Chad Lee and Jim Herbek, University of Kentucky
With the increased interest in wheat from futures prices and the anticipated increased acres planted this fall, many farmers are asking if they can use their 15-inch soybean planter to plant wheat. The quick answer is yes, but you might loose some yield.
We have investigated three varieties of wheat at Princeton and Lexington in 15-inch and 7.5-inch rows at Princeton and Lexington for the past two years, giving us four environments. We tested varieties that were known to be prolific, meaning that they produce a lot of tillers. Yields were excellent, ranging from 70 to just over 120 bushels per acre. In two of the environments, there were no differences in yield between 15-inch and 7.5-inch rows. In the other two environments, yields in 15-inch rows were about 8.5% less than yields in 7.5-inch rows.
Based simply on this research, if yields in 15-inch rows are 8.5% less than yields in 7.5-inch rows and futures prices are $7 per bushel, a field of 500 acres will net about $30,000 more with 7.5-inch rows. Trucking and storage have not been included in these returns. However, If we assume the $30,000 over 500 acres, that is a difference of $60 per acre.

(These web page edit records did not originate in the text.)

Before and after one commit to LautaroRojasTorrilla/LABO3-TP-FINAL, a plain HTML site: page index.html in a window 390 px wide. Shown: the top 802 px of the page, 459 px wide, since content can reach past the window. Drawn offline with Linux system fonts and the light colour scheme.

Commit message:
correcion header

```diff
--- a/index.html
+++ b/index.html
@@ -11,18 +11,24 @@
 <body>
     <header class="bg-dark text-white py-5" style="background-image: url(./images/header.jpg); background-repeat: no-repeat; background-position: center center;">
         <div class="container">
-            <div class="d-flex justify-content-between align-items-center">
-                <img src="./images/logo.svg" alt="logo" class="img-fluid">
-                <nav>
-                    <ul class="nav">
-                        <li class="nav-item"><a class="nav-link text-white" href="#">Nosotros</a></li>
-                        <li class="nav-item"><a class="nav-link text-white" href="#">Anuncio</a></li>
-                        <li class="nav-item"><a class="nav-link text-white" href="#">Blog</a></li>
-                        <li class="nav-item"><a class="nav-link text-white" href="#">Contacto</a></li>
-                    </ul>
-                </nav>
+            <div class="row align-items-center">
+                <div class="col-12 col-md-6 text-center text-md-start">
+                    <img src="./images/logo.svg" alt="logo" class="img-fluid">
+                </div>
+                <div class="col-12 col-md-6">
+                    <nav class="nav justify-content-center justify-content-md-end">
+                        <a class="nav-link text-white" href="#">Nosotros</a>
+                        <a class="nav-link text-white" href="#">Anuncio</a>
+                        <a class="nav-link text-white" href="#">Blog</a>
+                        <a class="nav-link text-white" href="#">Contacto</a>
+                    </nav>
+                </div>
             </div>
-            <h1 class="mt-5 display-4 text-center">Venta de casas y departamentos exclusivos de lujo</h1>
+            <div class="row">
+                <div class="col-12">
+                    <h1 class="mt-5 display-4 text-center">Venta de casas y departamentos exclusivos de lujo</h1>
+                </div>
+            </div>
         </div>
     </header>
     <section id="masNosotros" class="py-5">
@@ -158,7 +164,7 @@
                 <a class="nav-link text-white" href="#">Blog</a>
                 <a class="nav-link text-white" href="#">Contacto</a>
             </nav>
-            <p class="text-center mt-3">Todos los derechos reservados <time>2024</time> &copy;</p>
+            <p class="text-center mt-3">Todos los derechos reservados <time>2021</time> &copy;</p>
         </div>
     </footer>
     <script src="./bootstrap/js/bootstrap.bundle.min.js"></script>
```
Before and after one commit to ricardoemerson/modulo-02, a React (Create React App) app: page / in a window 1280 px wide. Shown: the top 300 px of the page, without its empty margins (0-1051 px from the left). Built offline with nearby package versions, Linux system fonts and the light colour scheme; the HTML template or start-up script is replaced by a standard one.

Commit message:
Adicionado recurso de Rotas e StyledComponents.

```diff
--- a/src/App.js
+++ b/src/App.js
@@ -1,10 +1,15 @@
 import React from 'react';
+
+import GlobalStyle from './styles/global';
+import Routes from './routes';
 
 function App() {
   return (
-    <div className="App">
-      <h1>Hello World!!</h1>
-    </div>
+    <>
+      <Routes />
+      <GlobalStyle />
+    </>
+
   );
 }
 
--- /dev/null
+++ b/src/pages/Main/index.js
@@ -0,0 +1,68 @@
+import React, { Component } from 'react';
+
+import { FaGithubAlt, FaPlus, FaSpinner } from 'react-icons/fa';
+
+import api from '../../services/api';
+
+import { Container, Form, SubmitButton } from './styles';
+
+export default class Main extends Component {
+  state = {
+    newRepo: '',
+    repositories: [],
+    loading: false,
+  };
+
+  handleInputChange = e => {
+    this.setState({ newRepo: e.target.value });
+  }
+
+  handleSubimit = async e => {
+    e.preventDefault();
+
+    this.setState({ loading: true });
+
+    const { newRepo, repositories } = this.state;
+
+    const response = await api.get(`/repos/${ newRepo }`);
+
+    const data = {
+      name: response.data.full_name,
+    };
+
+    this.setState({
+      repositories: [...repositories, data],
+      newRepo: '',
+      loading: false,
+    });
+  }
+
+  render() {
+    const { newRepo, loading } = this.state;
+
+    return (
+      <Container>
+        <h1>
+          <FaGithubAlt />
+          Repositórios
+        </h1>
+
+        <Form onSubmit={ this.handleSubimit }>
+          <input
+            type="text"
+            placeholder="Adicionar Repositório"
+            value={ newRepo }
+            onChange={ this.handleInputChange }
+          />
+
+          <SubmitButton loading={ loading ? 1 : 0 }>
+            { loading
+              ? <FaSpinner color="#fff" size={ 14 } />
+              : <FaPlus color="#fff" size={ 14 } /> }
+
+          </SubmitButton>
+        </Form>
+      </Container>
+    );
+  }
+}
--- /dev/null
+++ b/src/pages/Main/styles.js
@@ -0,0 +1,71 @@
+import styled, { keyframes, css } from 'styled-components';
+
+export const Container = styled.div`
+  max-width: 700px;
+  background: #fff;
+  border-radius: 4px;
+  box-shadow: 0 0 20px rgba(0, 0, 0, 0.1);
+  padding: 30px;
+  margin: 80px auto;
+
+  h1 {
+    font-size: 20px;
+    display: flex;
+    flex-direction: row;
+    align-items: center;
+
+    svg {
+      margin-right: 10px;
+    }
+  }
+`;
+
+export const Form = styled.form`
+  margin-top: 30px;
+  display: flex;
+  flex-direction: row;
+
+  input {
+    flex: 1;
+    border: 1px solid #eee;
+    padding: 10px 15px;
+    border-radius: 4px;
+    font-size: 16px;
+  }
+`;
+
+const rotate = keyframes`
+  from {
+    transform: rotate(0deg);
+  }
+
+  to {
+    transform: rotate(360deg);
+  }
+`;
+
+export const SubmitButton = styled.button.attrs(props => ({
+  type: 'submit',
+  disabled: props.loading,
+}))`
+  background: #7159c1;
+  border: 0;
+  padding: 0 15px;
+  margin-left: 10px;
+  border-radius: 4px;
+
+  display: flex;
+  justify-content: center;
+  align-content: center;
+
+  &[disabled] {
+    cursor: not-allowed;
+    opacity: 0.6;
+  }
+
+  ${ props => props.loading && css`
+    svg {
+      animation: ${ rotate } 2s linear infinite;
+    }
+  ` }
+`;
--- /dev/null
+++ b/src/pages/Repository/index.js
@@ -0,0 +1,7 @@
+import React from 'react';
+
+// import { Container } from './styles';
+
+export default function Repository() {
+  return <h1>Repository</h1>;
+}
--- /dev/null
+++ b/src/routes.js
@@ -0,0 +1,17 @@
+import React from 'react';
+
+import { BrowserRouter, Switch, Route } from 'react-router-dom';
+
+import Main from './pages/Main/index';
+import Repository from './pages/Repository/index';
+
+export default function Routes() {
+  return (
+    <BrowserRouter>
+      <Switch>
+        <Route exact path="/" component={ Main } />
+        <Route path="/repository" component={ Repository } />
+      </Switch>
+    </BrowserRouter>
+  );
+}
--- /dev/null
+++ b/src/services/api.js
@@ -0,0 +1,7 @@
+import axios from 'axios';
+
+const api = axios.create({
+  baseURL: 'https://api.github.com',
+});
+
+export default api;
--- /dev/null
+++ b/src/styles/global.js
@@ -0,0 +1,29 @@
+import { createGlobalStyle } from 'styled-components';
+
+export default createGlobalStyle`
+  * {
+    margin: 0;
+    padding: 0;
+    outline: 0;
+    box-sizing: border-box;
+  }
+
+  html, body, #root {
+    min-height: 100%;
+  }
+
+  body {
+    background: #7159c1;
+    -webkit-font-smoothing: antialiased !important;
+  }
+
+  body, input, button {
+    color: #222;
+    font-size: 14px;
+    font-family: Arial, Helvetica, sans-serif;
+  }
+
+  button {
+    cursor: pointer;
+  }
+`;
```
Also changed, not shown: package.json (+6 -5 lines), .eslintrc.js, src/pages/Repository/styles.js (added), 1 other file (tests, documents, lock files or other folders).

So, instead of converting your 15-inch planter to wheat, you might want to consider contracting with someone who has no-till drill and drilling the wheat in 7.5-inch rows. If contracting is not an option and you are not in the market to buy a grain drill, a 15-inch planter can work… it just might yield a little less. If you do use a 15-inch planter, try to find a variety that produces a lot of tillers.